_ASSIGNED TASK_
Word for word, set down the records and skip each picture.

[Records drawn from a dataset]
******************************
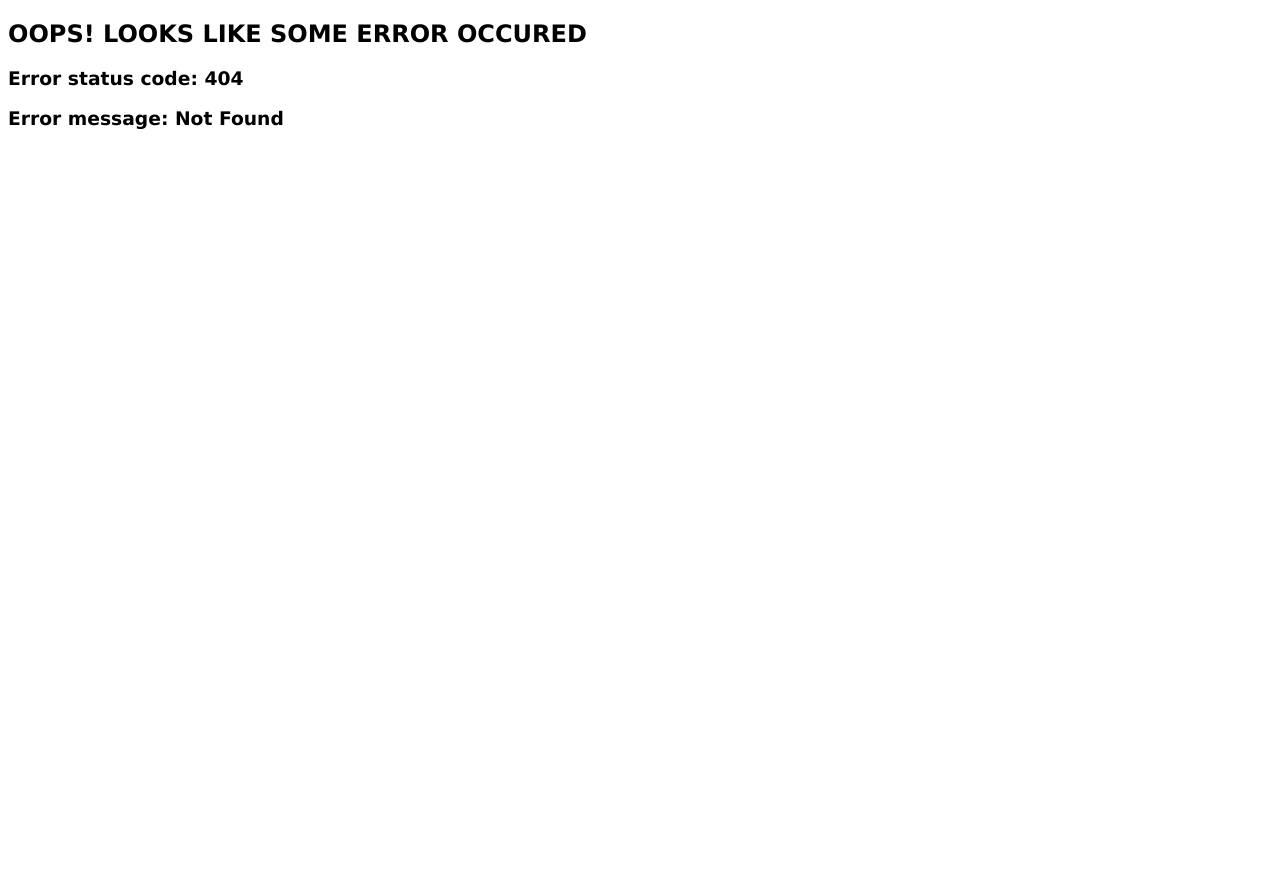
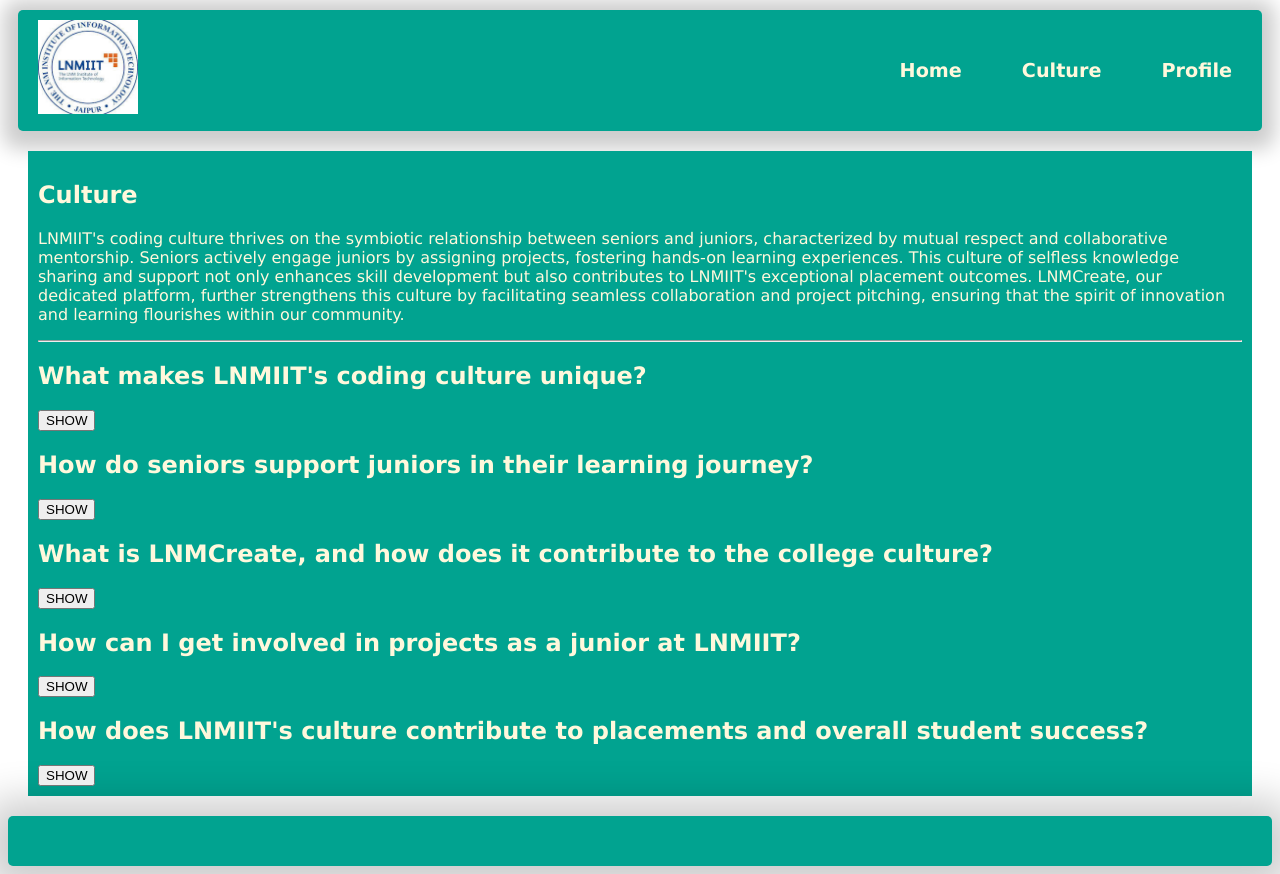
Before and after one commit to AnonO6/LNMCreate, a React (Vite) app: page /Culture in a window 1280 px wide. Before the commit this address had no page. Before the commit the page ends 800 px from the top, so only its background shows below. Built offline with nearby package versions, Linux system fonts and the light colour scheme.

Commit message:
Added a culture/faq section with collapsable according

```diff
--- a/src/App.js
+++ b/src/App.js
@@ -5,12 +5,12 @@
 import Body from "./components/Body";
 import Error from "./components/Error";
 import Footer from "./components/Footer";
-import Contact from "./components/Contact";
 import Login from "./components/Login";
 import { createBrowserRouter, RouterProvider, Outlet } from "react-router-dom";
 import ProjectDetail from "./components/ProjectDetail";
 //Lazy loading/ Dynamic bundeling
 const Profile = lazy(() => import("./components/Profile"));
+const Culture = lazy(() => import("./components/Culture"));
 const AppLayout = () => {
   return (
     <div className="App">
@@ -45,8 +45,12 @@
         ],
       },
       {
-        path: "/Contact",
-        element: <Contact />,
+        path: "/Culture",
+        element: (
+          <Suspense fallback={<h1>LOADING... ^-^</h1>}>
+            <Culture />
+          </Suspense>
+        ),
       },
       {
         path: "/Project/:id",
--- a/src/components/Contact.js
+++ /dev/null
@@ -1,10 +0,0 @@
-const Contact = () => {
-  return (
-    <div>
-      <h2 style={{ color: "black" }}>
-        Contact me at shuklaaviral006@gmail.com
-      </h2>
-    </div>
-  );
-};
-export default Contact;
--- /dev/null
+++ b/src/components/Culture.js
@@ -0,0 +1,48 @@
+import faqData from "../data/faqData";
+import { useState } from "react";
+const Faq = ({ faq, index, isVisible, setVisibleSection }) => {
+  return (
+    <div className="faq">
+      <div>
+        <h2>{faq.question}</h2>
+        {isVisible ? (
+          <button onClick={() => setVisibleSection(-1)}>HIDE</button>
+        ) : (
+          <button onClick={() => setVisibleSection(index)}>SHOW</button>
+        )}
+      </div>
+      {isVisible && <p>{faq.answer}</p>}
+    </div>
+  );
+};
+const Culture = () => {
+  const [visibleSection, setVisibleSection] = useState(-1);
+  return (
+    <div className="culture">
+      <h2>Culture</h2>
+      <p>
+        LNMIIT's coding culture thrives on the symbiotic relationship between
+        seniors and juniors, characterized by mutual respect and collaborative
+        mentorship. Seniors actively engage juniors by assigning projects,
+        fostering hands-on learning experiences. This culture of selfless
+        knowledge sharing and support not only enhances skill development but
+        also contributes to LNMIIT's exceptional placement outcomes. LNMCreate,
+        our dedicated platform, further strengthens this culture by facilitating
+        seamless collaboration and project pitching, ensuring that the spirit of
+        innovation and learning flourishes within our community.
+      </p>
+      <hr />
+      {/* Collapsable according logic, here I transferred the state control from child
+      to parent. setVisibleSection is passed from parent to child, so that button
+      can set the visible section index and -1 if it wants to hide the section.
+      Depending on the visibleSection index value, isVisible is set, so that the
+      right section is displayed. */}
+      {faqData.map((faq, index) => {
+        const isVisible = false || visibleSection == index;
+        const props = { faq, index, isVisible, setVisibleSection };
+        return <Faq key={index} {...props} />;
+      })}
+    </div>
+  );
+};
+export default Culture;
--- a/src/components/Header.js
+++ b/src/components/Header.js
@@ -18,7 +18,7 @@
           <Link to="/">Home</Link>
         </li>
         <li>
-          <Link to="/Contact">Contact us</Link>
+          <Link to="/Culture">Culture</Link>
         </li>
         <li>
           <Link to="/Profile">Profile</Link>
--- /dev/null
+++ b/src/data/faqData.js
@@ -0,0 +1,30 @@
+const faqData = [
+  {
+    question: "What makes LNMIIT's coding culture unique?",
+    answer:
+      "At LNMIIT, our coding culture is distinguished by the strong bonds between seniors and juniors. Seniors play a pivotal role in mentoring juniors, fostering an environment of mutual respect and collaboration. This culture not only enhances skill development but also contributes significantly to our exceptional placement records.",
+  },
+  {
+    question: "How do seniors support juniors in their learning journey?",
+    answer:
+      "Seniors at LNMIIT actively engage with juniors by providing them with projects to work on. This hands-on experience allows juniors to learn from real-world challenges and gain practical skills in coding and project management. Additionally, seniors offer guidance and support throughout the project, ensuring juniors receive valuable mentorship.",
+  },
+  {
+    question:
+      "What is LNMCreate, and how does it contribute to the college culture?",
+    answer:
+      "LNMCreate is a platform designed to facilitate collaboration between seniors and juniors. Seniors can pitch project ideas on LNMCreate, providing juniors with opportunities to apply and work on these projects. This platform not only encourages knowledge sharing but also helps sustain the collaborative spirit that defines LNMIIT's culture.",
+  },
+  {
+    question: "How can I get involved in projects as a junior at LNMIIT?",
+    answer:
+      "As a junior at LNMIIT, you can explore project opportunities through platforms like LNMCreate. Keep an eye out for project pitches from seniors and express your interest in collaborating. Additionally, don't hesitate to reach out to seniors directly or participate in coding events and workshops to network and discover potential projects.",
+  },
+  {
+    question:
+      "How does LNMIIT's culture contribute to placements and overall student success?",
+    answer:
+      "The supportive culture at LNMIIT, characterized by senior-junior collaboration and mentorship, plays a crucial role in preparing students for success in their careers. By working on real-world projects and receiving guidance from seniors, students develop practical skills and confidence, which significantly enhances their employability and contributes to our top-notch placement records.",
+  },
+];
+export default faqData;
--- a/style.css
+++ b/style.css
@@ -28,6 +28,7 @@
 a,
 h1,
 h2,
+p,
 h3 {
   color: cornsilk;
   text-decoration: solid;
@@ -67,6 +68,11 @@
   padding: 10px;
   margin: 20px;
 }
+.culture {
+  background-color: rgb(1, 163, 144);
+  padding: 10px;
+  margin: 20px;
+}
 .footer {
   width: 100%;
   height: 50px;
```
******************************
_COMPLETED TASK_
Before and after one commit to AnonO6/LNMCreate, a React (Vite) app: page /Culture in a window 1280 px wide. Before the commit this address had no page. Before the commit the page ends 800 px from the top, so only its background shows below. Built offline with nearby package versions, Linux system fonts and the light colour scheme.

Commit message:
Added a culture/faq section with collapsable according

```diff
--- a/src/App.js
+++ b/src/App.js
@@ -5,12 +5,12 @@
 import Body from "./components/Body";
 import Error from "./components/Error";
 import Footer from "./components/Footer";
-import Contact from "./components/Contact";
 import Login from "./components/Login";
 import { createBrowserRouter, RouterProvider, Outlet } from "react-router-dom";
 import ProjectDetail from "./components/ProjectDetail";
 //Lazy loading/ Dynamic bundeling
 const Profile = lazy(() => import("./components/Profile"));
+const Culture = lazy(() => import("./components/Culture"));
 const AppLayout = () => {
   return (
     <div className="App">
@@ -45,8 +45,12 @@
         ],
       },
       {
-        path: "/Contact",
-        element: <Contact />,
+        path: "/Culture",
+        element: (
+          <Suspense fallback={<h1>LOADING... ^-^</h1>}>
+            <Culture />
+          </Suspense>
+        ),
       },
       {
         path: "/Project/:id",
--- a/src/components/Contact.js
+++ /dev/null
@@ -1,10 +0,0 @@
-const Contact = () => {
-  return (
-    <div>
-      <h2 style={{ color: "black" }}>
-        Contact me at shuklaaviral006@gmail.com
-      </h2>
-    </div>
-  );
-};
-export default Contact;
--- /dev/null
+++ b/src/components/Culture.js
@@ -0,0 +1,48 @@
+import faqData from "../data/faqData";
+import { useState } from "react";
+const Faq = ({ faq, index, isVisible, setVisibleSection }) => {
+  return (
+    <div className="faq">
+      <div>
+        <h2>{faq.question}</h2>
+        {isVisible ? (
+          <button onClick={() => setVisibleSection(-1)}>HIDE</button>
+        ) : (
+          <button onClick={() => setVisibleSection(index)}>SHOW</button>
+        )}
+      </div>
+      {isVisible && <p>{faq.answer}</p>}
+    </div>
+  );
+};
+const Culture = () => {
+  const [visibleSection, setVisibleSection] = useState(-1);
+  return (
+    <div className="culture">
+      <h2>Culture</h2>
+      <p>
+        LNMIIT's coding culture thrives on the symbiotic relationship between
+        seniors and juniors, characterized by mutual respect and collaborative
+        mentorship. Seniors actively engage juniors by assigning projects,
+        fostering hands-on learning experiences. This culture of selfless
+        knowledge sharing and support not only enhances skill development but
+        also contributes to LNMIIT's exceptional placement outcomes. LNMCreate,
+        our dedicated platform, further strengthens this culture by facilitating
+        seamless collaboration and project pitching, ensuring that the spirit of
+        innovation and learning flourishes within our community.
+      </p>
+      <hr />
+      {/* Collapsable according logic, here I transferred the state control from child
+      to parent. setVisibleSection is passed from parent to child, so that button
+      can set the visible section index and -1 if it wants to hide the section.
+      Depending on the visibleSection index value, isVisible is set, so that the
+      right section is displayed. */}
+      {faqData.map((faq, index) => {
+        const isVisible = false || visibleSection == index;
+        const props = { faq, index, isVisible, setVisibleSection };
+        return <Faq key={index} {...props} />;
+      })}
+    </div>
+  );
+};
+export default Culture;
--- a/src/components/Header.js
+++ b/src/components/Header.js
@@ -18,7 +18,7 @@
           <Link to="/">Home</Link>
         </li>
         <li>
-          <Link to="/Contact">Contact us</Link>
+          <Link to="/Culture">Culture</Link>
         </li>
         <li>
           <Link to="/Profile">Profile</Link>
--- /dev/null
+++ b/src/data/faqData.js
@@ -0,0 +1,30 @@
+const faqData = [
+  {
+    question: "What makes LNMIIT's coding culture unique?",
+    answer:
+      "At LNMIIT, our coding culture is distinguished by the strong bonds between seniors and juniors. Seniors play a pivotal role in mentoring juniors, fostering an environment of mutual respect and collaboration. This culture not only enhances skill development but also contributes significantly to our exceptional placement records.",
+  },
+  {
+    question: "How do seniors support juniors in their learning journey?",
+    answer:
+      "Seniors at LNMIIT actively engage with juniors by providing them with projects to work on. This hands-on experience allows juniors to learn from real-world challenges and gain practical skills in coding and project management. Additionally, seniors offer guidance and support throughout the project, ensuring juniors receive valuable mentorship.",
+  },
+  {
+    question:
+      "What is LNMCreate, and how does it contribute to the college culture?",
+    answer:
+      "LNMCreate is a platform designed to facilitate collaboration between seniors and juniors. Seniors can pitch project ideas on LNMCreate, providing juniors with opportunities to apply and work on these projects. This platform not only encourages knowledge sharing but also helps sustain the collaborative spirit that defines LNMIIT's culture.",
+  },
+  {
+    question: "How can I get involved in projects as a junior at LNMIIT?",
+    answer:
+      "As a junior at LNMIIT, you can explore project opportunities through platforms like LNMCreate. Keep an eye out for project pitches from seniors and express your interest in collaborating. Additionally, don't hesitate to reach out to seniors directly or participate in coding events and workshops to network and discover potential projects.",
+  },
+  {
+    question:
+      "How does LNMIIT's culture contribute to placements and overall student success?",
+    answer:
+      "The supportive culture at LNMIIT, characterized by senior-junior collaboration and mentorship, plays a crucial role in preparing students for success in their careers. By working on real-world projects and receiving guidance from seniors, students develop practical skills and confidence, which significantly enhances their employability and contributes to our top-notch placement records.",
+  },
+];
+export default faqData;
--- a/style.css
+++ b/style.css
@@ -28,6 +28,7 @@
 a,
 h1,
 h2,
+p,
 h3 {
   color: cornsilk;
   text-decoration: solid;
@@ -67,6 +68,11 @@
   padding: 10px;
   margin: 20px;
 }
+.culture {
+  background-color: rgb(1, 163, 144);
+  padding: 10px;
+  margin: 20px;
+}
 .footer {
   width: 100%;
   height: 50px;
```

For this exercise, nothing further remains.